Exercise → Out of the listing below, copy every line that carries the string "walkthrough".

The data →
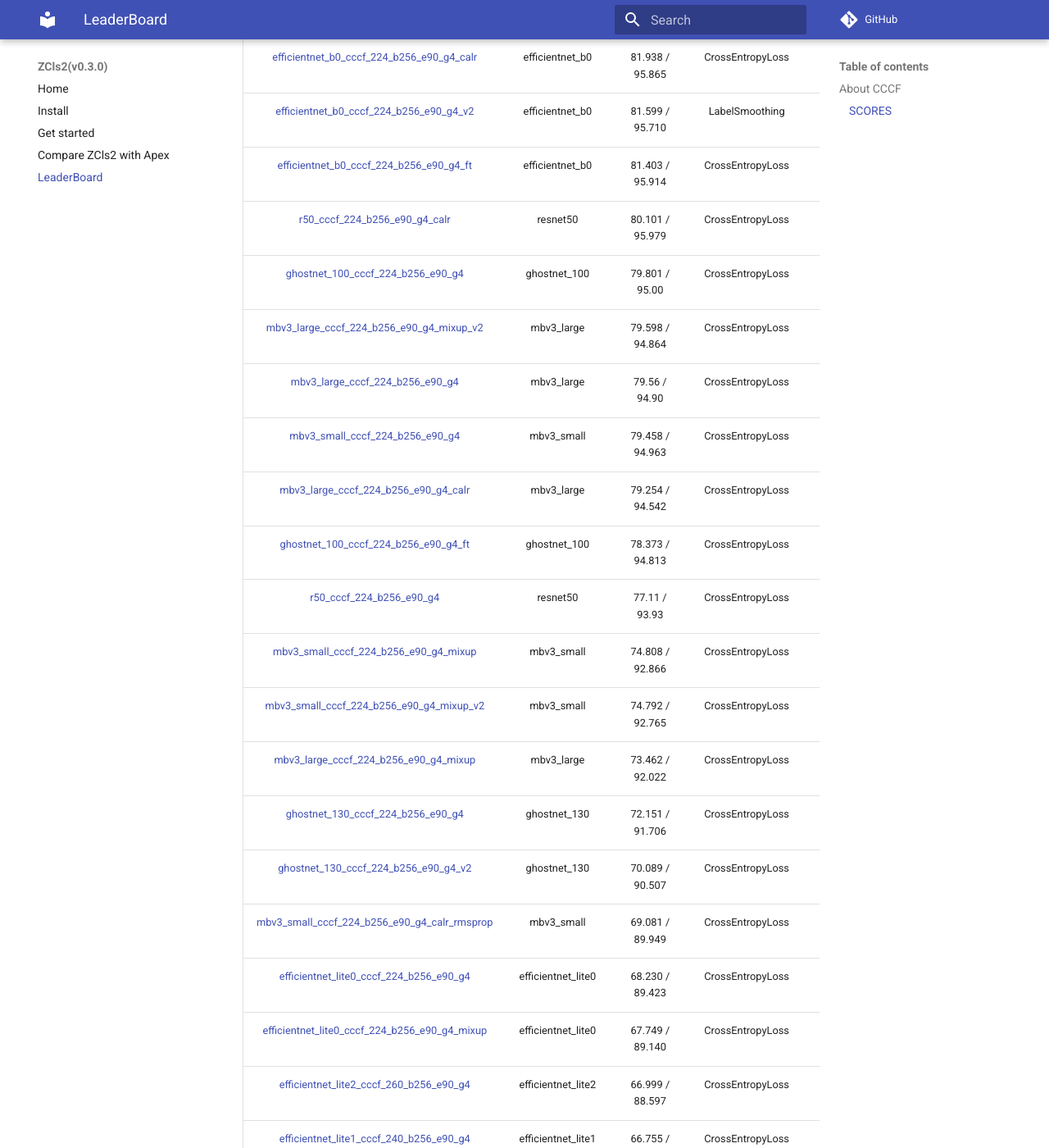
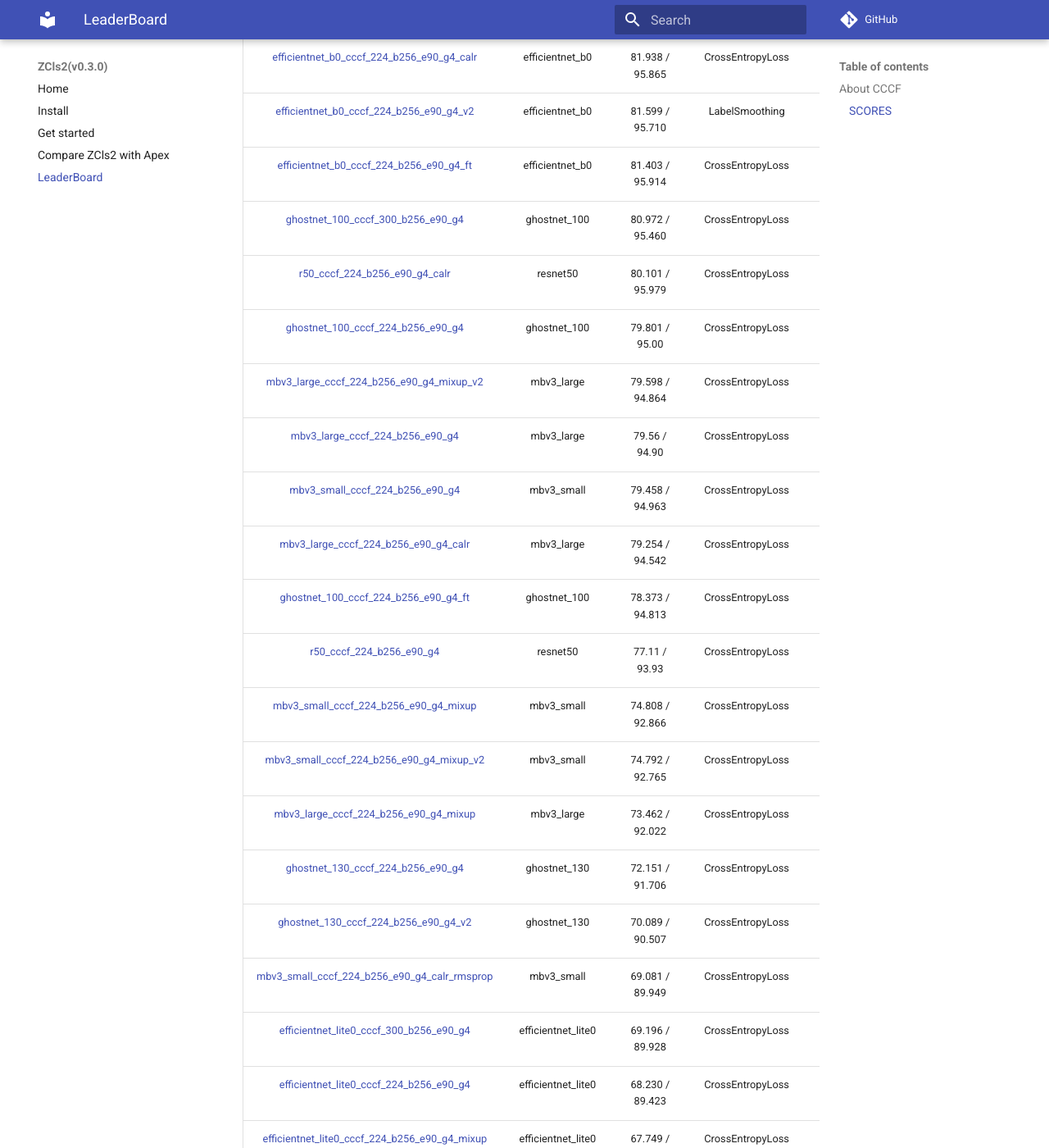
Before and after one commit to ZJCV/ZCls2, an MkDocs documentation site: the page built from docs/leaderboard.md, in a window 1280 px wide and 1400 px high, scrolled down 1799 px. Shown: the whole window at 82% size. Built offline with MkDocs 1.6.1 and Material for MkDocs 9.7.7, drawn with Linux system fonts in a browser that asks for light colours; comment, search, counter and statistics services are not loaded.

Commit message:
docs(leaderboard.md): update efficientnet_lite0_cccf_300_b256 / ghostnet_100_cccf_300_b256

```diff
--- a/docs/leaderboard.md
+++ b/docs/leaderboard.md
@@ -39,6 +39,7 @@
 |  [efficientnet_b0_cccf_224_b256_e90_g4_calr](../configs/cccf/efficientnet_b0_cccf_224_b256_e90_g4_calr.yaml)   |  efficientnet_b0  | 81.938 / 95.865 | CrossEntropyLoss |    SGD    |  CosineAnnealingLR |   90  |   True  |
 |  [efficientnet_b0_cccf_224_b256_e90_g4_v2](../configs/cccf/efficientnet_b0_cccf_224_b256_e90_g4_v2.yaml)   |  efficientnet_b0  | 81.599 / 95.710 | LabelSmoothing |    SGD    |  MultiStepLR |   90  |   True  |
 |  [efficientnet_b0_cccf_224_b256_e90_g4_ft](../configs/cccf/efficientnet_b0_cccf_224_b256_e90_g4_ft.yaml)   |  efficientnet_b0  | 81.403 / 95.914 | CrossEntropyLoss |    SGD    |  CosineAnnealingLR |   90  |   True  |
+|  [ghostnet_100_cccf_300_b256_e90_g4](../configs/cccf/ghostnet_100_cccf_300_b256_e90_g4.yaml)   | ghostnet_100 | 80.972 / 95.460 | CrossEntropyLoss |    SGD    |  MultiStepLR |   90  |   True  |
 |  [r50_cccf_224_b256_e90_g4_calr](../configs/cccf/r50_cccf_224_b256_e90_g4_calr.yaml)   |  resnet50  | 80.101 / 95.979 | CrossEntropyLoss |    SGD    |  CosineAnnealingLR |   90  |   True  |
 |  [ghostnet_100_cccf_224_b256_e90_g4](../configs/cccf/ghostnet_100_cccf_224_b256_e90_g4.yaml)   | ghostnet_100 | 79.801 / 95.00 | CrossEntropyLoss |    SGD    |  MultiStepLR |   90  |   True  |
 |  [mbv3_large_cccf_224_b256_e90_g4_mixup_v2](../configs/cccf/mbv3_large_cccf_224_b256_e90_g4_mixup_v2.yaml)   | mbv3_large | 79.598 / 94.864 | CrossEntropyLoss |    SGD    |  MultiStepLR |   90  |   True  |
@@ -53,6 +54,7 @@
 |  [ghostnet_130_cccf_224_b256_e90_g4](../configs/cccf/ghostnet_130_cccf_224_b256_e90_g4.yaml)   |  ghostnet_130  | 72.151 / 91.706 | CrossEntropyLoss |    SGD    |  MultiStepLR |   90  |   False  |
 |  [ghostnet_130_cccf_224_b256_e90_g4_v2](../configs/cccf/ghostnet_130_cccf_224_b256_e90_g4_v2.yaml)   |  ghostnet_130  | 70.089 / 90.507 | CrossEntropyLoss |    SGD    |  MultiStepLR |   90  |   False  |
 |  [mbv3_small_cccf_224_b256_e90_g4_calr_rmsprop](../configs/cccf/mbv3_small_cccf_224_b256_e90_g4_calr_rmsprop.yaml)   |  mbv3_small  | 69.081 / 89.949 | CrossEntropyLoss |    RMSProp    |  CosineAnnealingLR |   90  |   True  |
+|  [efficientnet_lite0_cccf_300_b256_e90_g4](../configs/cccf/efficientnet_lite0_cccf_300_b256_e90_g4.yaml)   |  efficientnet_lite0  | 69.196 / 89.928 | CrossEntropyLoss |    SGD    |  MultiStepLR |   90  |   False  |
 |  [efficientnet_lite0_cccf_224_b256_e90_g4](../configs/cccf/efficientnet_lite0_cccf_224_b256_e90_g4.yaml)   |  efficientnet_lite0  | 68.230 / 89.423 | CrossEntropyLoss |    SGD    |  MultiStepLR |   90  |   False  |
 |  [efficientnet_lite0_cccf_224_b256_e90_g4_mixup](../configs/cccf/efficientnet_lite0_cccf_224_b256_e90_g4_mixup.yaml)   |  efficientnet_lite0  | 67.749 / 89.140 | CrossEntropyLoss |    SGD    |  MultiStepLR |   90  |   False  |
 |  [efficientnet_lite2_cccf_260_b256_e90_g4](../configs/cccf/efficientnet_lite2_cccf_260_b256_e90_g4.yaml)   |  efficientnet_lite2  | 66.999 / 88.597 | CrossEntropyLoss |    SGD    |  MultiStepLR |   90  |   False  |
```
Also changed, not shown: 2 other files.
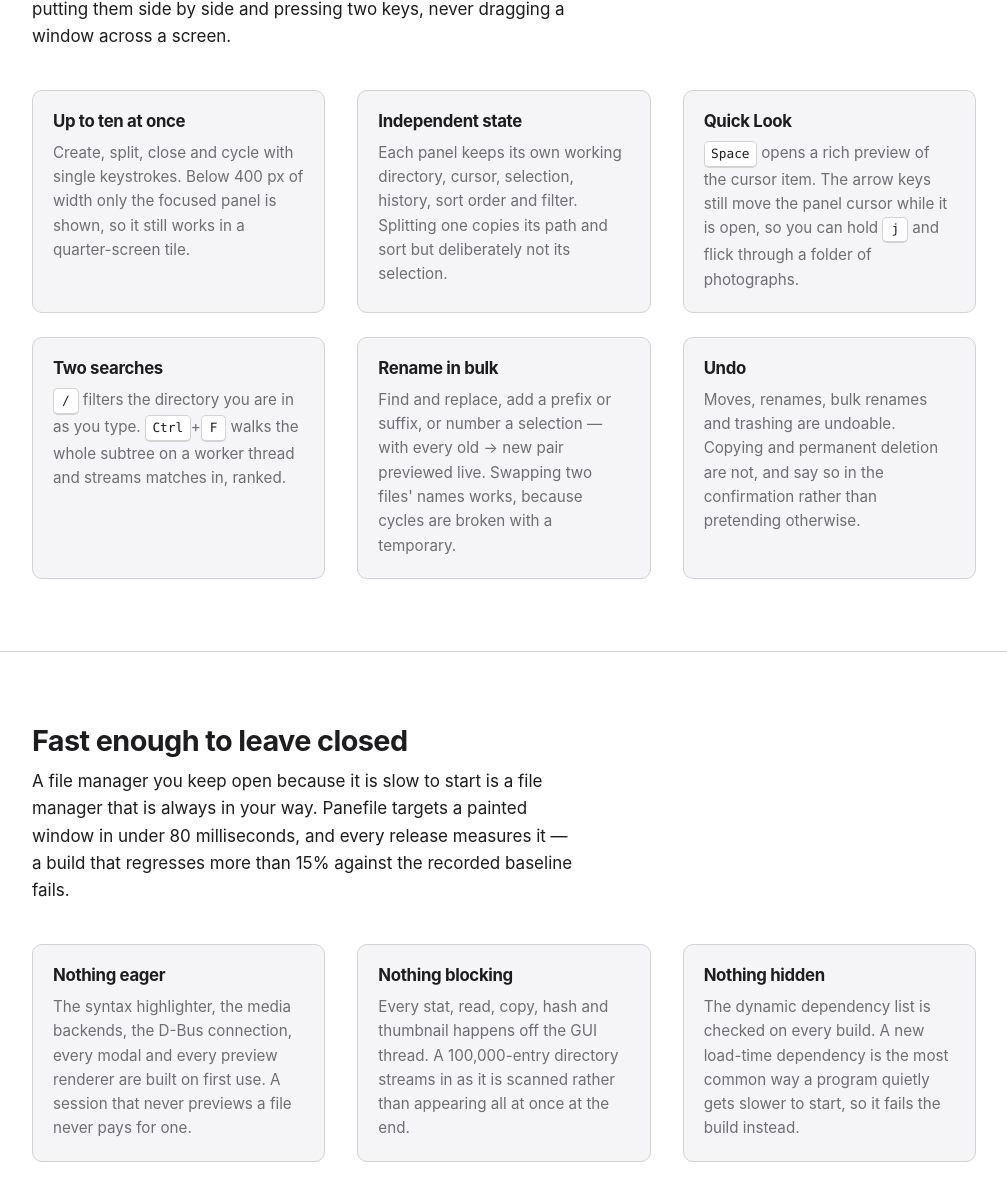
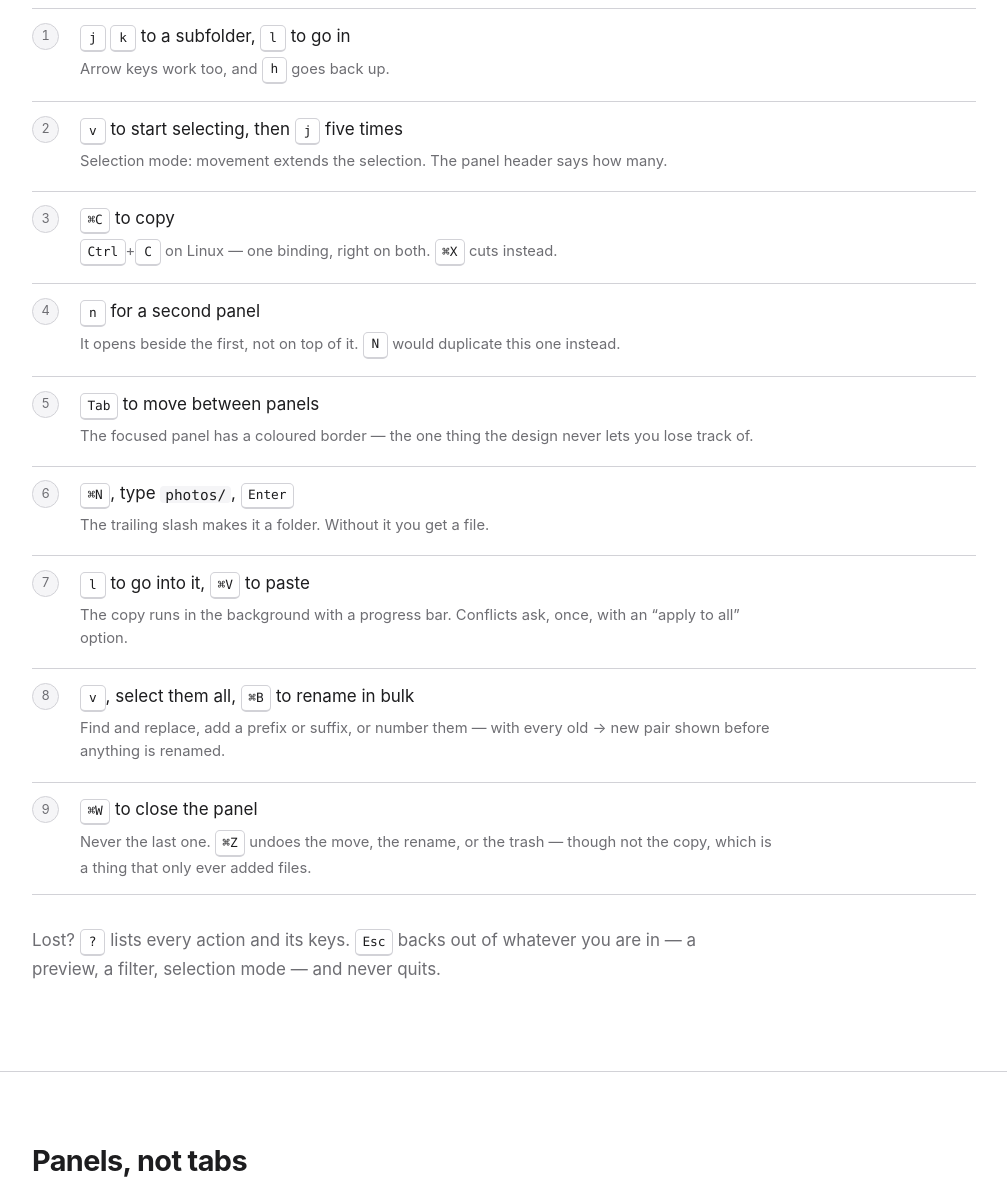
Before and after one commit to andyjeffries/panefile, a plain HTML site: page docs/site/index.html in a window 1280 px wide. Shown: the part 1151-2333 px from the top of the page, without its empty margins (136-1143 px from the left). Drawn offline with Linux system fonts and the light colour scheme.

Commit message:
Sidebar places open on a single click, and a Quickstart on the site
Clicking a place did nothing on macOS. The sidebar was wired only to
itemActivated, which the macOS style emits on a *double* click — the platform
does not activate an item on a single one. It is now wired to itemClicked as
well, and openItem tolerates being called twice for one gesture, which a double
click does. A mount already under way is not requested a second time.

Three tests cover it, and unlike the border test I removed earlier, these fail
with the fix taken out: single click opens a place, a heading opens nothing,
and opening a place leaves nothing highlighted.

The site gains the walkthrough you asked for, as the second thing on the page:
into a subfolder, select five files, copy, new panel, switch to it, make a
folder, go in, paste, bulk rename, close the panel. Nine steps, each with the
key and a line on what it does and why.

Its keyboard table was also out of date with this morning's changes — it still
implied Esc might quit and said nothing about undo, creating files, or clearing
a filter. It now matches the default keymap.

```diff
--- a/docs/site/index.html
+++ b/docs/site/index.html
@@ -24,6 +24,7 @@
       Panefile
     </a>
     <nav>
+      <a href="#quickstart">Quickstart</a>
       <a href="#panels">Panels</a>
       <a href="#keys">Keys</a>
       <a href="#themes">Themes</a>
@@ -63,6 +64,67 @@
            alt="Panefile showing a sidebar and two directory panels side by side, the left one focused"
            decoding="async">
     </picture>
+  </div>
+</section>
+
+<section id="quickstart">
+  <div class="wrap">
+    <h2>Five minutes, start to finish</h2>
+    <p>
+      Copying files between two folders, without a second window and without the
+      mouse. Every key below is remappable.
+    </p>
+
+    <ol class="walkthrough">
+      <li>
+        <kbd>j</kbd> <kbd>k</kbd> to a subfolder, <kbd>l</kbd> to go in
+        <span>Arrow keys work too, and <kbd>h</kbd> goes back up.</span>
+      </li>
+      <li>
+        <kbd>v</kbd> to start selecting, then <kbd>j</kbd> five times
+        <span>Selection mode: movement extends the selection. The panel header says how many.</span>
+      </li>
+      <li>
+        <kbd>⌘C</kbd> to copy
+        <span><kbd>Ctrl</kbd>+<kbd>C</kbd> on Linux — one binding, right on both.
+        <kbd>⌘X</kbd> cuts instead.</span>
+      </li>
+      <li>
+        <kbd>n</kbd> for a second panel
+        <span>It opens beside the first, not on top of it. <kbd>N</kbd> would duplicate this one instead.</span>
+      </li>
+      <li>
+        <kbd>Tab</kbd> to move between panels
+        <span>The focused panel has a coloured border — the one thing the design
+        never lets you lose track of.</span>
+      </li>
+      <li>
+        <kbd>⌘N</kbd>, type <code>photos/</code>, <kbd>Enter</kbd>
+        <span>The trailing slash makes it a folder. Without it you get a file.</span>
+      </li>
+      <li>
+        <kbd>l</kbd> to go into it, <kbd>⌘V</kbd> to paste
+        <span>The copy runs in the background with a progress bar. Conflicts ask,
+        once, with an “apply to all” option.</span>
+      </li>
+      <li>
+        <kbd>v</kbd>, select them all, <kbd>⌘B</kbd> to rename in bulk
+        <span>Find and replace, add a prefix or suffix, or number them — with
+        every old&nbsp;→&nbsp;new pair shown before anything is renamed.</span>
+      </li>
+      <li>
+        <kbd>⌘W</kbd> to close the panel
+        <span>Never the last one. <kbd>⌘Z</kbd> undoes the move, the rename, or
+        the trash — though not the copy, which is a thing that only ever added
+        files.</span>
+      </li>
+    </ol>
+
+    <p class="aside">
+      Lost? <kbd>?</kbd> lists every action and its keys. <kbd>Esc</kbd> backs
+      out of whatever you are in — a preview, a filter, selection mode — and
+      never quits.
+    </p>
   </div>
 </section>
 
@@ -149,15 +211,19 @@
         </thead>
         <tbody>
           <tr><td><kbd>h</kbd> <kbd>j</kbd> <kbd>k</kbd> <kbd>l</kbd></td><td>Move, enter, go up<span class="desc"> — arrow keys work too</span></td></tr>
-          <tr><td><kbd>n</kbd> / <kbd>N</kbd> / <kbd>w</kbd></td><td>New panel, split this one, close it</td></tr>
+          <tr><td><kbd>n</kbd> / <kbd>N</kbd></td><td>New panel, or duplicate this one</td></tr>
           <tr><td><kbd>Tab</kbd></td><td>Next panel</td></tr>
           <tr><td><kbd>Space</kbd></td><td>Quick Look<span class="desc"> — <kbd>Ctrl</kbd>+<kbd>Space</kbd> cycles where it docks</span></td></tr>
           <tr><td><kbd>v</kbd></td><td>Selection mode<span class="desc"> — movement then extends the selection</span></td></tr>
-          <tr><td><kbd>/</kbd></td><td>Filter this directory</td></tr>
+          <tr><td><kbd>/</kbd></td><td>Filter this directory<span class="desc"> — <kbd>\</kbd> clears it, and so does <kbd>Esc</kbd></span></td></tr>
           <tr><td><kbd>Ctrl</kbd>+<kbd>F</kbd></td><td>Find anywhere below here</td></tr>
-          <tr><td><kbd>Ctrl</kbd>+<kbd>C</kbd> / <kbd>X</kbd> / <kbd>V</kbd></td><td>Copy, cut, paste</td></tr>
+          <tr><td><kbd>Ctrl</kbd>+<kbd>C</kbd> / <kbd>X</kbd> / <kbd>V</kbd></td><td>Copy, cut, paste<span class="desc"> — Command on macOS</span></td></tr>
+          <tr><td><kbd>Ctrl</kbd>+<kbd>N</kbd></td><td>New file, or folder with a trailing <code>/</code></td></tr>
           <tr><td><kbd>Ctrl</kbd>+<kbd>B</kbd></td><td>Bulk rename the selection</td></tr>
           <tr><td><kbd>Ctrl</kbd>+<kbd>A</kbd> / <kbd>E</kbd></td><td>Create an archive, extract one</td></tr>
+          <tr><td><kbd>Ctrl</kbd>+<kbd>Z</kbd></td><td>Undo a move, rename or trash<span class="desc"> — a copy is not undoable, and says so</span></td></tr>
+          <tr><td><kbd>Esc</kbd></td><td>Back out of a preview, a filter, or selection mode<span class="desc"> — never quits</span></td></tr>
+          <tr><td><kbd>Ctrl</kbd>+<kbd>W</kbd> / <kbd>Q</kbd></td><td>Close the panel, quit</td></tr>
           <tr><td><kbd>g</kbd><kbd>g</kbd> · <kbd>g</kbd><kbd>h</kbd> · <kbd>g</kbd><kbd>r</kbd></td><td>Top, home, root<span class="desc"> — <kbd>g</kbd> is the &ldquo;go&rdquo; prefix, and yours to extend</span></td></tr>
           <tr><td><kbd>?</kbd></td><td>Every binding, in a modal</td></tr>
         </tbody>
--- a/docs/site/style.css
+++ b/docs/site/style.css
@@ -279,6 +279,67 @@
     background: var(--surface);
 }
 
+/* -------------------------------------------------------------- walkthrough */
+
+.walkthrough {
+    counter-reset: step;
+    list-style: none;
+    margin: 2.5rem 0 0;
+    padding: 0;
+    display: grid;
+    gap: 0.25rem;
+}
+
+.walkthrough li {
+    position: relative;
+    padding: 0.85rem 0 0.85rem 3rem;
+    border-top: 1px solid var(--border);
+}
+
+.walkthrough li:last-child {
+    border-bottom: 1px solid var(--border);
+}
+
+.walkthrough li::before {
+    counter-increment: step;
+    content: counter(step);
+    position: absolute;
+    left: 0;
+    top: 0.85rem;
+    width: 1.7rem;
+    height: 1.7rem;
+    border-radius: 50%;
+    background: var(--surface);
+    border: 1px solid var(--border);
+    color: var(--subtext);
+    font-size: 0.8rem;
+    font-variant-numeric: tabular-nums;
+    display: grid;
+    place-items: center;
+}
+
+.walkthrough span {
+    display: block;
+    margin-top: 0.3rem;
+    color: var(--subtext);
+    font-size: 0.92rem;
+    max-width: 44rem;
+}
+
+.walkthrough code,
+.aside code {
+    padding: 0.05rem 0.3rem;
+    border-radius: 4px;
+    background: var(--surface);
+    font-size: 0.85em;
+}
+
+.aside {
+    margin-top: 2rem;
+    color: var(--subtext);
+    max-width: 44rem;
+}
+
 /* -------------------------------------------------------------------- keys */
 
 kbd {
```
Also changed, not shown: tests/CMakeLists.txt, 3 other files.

Response area →
The site gains the walkthrough you asked for, as the second thing on the page:
+    <ol class="walkthrough">
+/* -------------------------------------------------------------- walkthrough */
+.walkthrough {
+.walkthrough li {
+.walkthrough li:last-child {
+.walkthrough li::before {
+.walkthrough span {
+.walkthrough code,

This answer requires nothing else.